consecutive. Now I decided must be that output for is the cause of the error and
decided to manually change the values in the syscolumns table myself. Ran my
remote query again, which ran without error.
OK so I know the problem and potential how to fix, but the fix is a bit of a
headache. That is where the following came from. I decided the best way to quick
fix was to build a process I can run to handle it quickly for me. To use just
load into master (as you will probably use it often to clean
up) and run like so:
Anyway here is the fix code and I will send this entire message to Microsoft
to follow up on. Hopefully they will provide a better fix for this in SP4 if I
can get in soon enough.
* Procedure Name: sp_FixColOrder
* Full Name: Fix Column Order
* Created: 2/21/2002
* Created By: James Travis
* Desc: Fix column order listing in syscolumns table for specified table.
* Notes: For use with SQL 7 only, not tested elsewhere. Procedure makes use of
* changing value in system table which can cause issues and even though
* I have tested I make no guarantees on the effects of this procedure.
CREATE PROCEDURE sp_FixColOrder
DECLARE @SQLState VARCHAR(2000)
--Configure server to allow ad hoc updates to system tables
EXEC master.dbo.sp_configure 'allow updates', '1' RECONFIGURE WITH OVERRIDE
/*Build string to update object, the only reason I build a string is the allow
updates exec does not allow straight SQL to occurr.*/
SET @SQLState = 'UPDATE
colid = TruePos,
colorder = TruePos
colorder, (SELECT COUNT(*) + 1 FROM syscolumns ic WHERE ic.colorder < c.colorder
AND ic.[id] = c.[id]) as TruePos
FROM syscolumns c WHERE [id] = OBJECT_ID(''' + @table + ''')
) AS CalcVals ON syscolumns.[name] = CalcVals.[name] AND syscolumns.[id] =
syscolumns.colorder = CalcVals.colorder'

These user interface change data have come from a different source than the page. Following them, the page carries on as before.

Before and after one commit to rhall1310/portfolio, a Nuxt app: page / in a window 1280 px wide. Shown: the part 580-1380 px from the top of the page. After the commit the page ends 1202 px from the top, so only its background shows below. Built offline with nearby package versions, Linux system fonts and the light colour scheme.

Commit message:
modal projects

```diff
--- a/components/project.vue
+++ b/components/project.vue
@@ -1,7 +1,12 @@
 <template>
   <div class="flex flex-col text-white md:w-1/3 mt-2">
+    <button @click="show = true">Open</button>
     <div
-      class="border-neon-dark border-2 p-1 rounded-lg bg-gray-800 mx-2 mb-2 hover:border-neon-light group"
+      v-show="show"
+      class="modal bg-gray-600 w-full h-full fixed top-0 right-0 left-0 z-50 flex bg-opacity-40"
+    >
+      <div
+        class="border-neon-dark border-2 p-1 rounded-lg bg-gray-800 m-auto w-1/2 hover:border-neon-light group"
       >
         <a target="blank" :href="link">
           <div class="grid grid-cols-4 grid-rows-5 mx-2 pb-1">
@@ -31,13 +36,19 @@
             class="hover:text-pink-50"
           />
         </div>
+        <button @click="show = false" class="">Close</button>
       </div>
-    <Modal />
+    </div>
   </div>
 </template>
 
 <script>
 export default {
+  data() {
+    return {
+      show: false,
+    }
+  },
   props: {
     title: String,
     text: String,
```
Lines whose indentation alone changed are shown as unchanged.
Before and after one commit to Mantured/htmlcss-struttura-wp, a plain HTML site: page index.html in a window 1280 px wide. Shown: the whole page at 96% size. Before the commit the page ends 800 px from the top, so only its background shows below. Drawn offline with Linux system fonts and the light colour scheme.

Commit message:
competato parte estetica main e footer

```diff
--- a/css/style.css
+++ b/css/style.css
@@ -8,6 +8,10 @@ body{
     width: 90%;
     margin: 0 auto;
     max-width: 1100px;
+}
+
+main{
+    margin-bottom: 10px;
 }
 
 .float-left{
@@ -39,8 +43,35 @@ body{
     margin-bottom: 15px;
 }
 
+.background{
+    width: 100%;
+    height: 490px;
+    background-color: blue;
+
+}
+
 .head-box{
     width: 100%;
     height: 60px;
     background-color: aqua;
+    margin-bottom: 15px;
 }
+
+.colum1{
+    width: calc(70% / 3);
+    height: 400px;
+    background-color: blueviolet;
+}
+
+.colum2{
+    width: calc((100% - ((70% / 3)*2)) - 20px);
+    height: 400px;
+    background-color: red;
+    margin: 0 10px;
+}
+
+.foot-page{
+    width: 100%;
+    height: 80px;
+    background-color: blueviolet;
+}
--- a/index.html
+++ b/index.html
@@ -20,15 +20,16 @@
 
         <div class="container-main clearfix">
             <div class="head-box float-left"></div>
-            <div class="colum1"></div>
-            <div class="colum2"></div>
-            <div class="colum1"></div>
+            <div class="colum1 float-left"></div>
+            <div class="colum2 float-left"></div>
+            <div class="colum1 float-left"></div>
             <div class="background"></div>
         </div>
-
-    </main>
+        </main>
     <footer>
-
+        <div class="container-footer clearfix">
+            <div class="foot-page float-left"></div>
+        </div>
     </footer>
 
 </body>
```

--Configure server to disallow ad hoc updates to system tables
EXEC master.dbo.sp_configure 'allow updates', '0' RECONFIGURE WITH OVERRIDE